VM Services (Pty.) Ltd. (1992) Innovative Decision Thinking through Value Management, Rivonia. Zimmerman L.W. and hart, G.D. (1982) Value Engineering – A Practical Approach for Owners, Designers and Contractors, Van Nostrand Reinhold Co., New York.

Skills SA NZ AUS SL
Creativity 2.7631  4.9583  4.6813 5.1500
Mental alertness  3.6842  5.6000  5.3375 5.2000
Leadership : Transformational  2.4608  2.2750  2.0563  2.0400
Listening skills 4.4825   3.8182  3.6400 3.9846
Conflict management : Collaborate * * * *
Social style : Expressive * * * *
Innovation 4.8632 3.9783 3.9813 3.9300
Adaptability 2.9474 4.6667 4.0000 3.9846
Self-motivation 3.7456 4.5500 4.7250  4.3500
Abstract reasoning 4.4211 4.2000  3.5875 3.7000
Total average 3.6710 4.2558 4.0011   4.0424

Key:

 Table 1 : Competency profile of quantity surveyors (Structured skills tests) : Key skills of the value manager

Skills SA NZ AUS SL
Creativity 5.1579 5.0833 5.5000 3.7143
Mental alertness 5.3158 5.3333 5.4375 4.9286
Leadership : Transformational 4.6667 5.0833 5.1875 4.5000
Listening skills 4.4737 5.7500 5.0000 3.8571
Conflict management : Collaborate 5.1053 5.8333 5.0625 4.2857
Social style : Expressive 5.2105 5.0000 5.1250 4.1429
Innovation 5.2632 5.1667 5.5000 4.2857
Adaptability 5.1053 5.8333 5.6250 3.9286
Self-motivation 5.6842 5.6667 5.6250 4.1429
Abstract reasoning 5.0526 5.1667 5.6250 4.2857
Total average 5.1036 5.3916 5.3688 4.2072

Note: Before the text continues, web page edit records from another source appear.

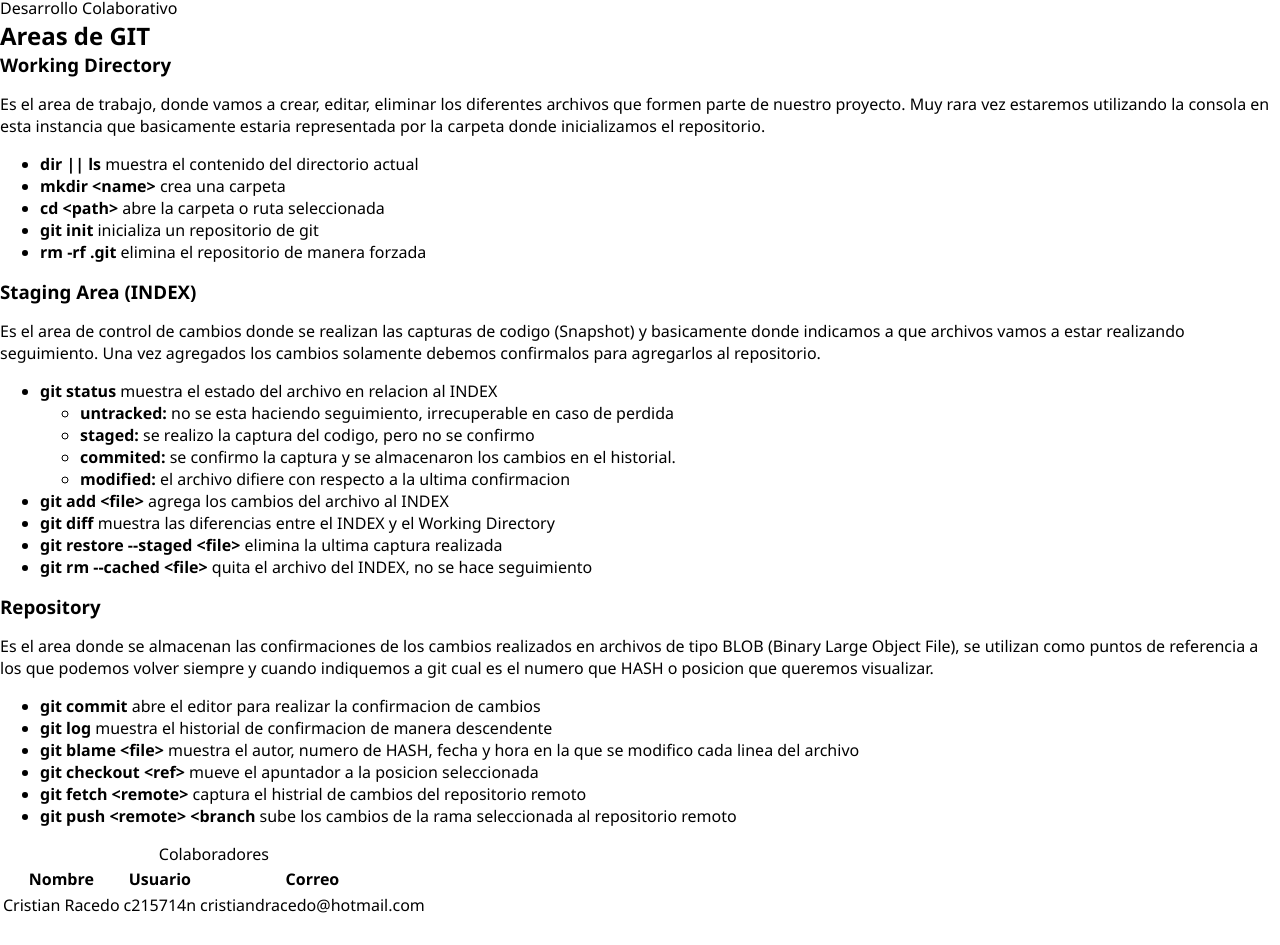
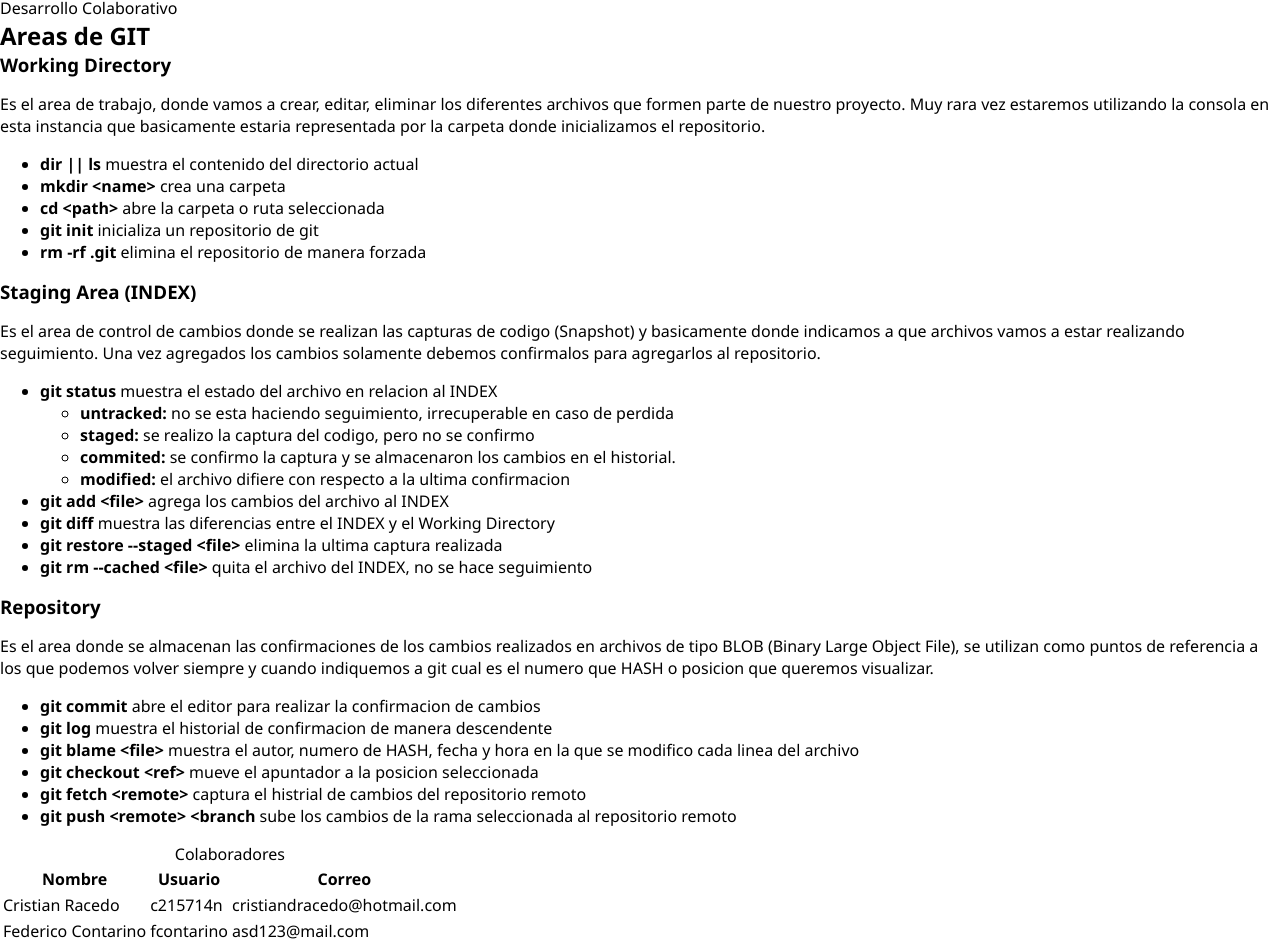
Before and after one commit to fcontarino/git-v19, a plain HTML site: page index.html in a window 1280 px wide. Shown: the part 84-1029 px from the top of the page. Before the commit the page ends 1003 px from the top, so only its background shows below. Drawn offline with Linux system fonts and the light colour scheme.

Commit message:
fcontarino

```diff
--- a/index.html
+++ b/index.html
@@ -92,6 +92,11 @@
                     <td>cristiandracedo@hotmail.com</td>
                 </tr>
                 <!--Ingrese sus datos-->
+                <tr>
+                    <td>Federico Contarino</td>
+                    <td>fcontarino</td>
+                    <td>asd123@mail.com</td>
+                </tr>
             </tbody>
         </table>
     </footer>
```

Key:

Table 2 : Competency profile of quantity surveyors (Questionnaire) : Key skills of the value manager

Roode: Effective Conflict Resolution Index

Figure 1: South Africa (SA) – Effective conflict resolution index of quantity surveyors

Roode: Effective Conflict Resolution Index

Figure 2: New Zealand (NZ) – Effective conflict resolution index of quantity surveyors

Roode: Effective Conflict Resolution Index

Figure 3: Australia (AUS) – Effective conflict resolution index of quantity surveyors

Roode: Effective Conflict Resolution Index

Figure 4: Sri Lanka (SL) – Effective conflict resolution index of quantity surveyors

SA=45 SA=66

NZ=22

NZ=26

AUS=32

AUS=54
SL=28 SL=34

SA=65 SA=62
NZ=19 NZ=41
AUS=16 AUS=32
SL=21 SL=30

Figure 5: Social style of quantity surveyors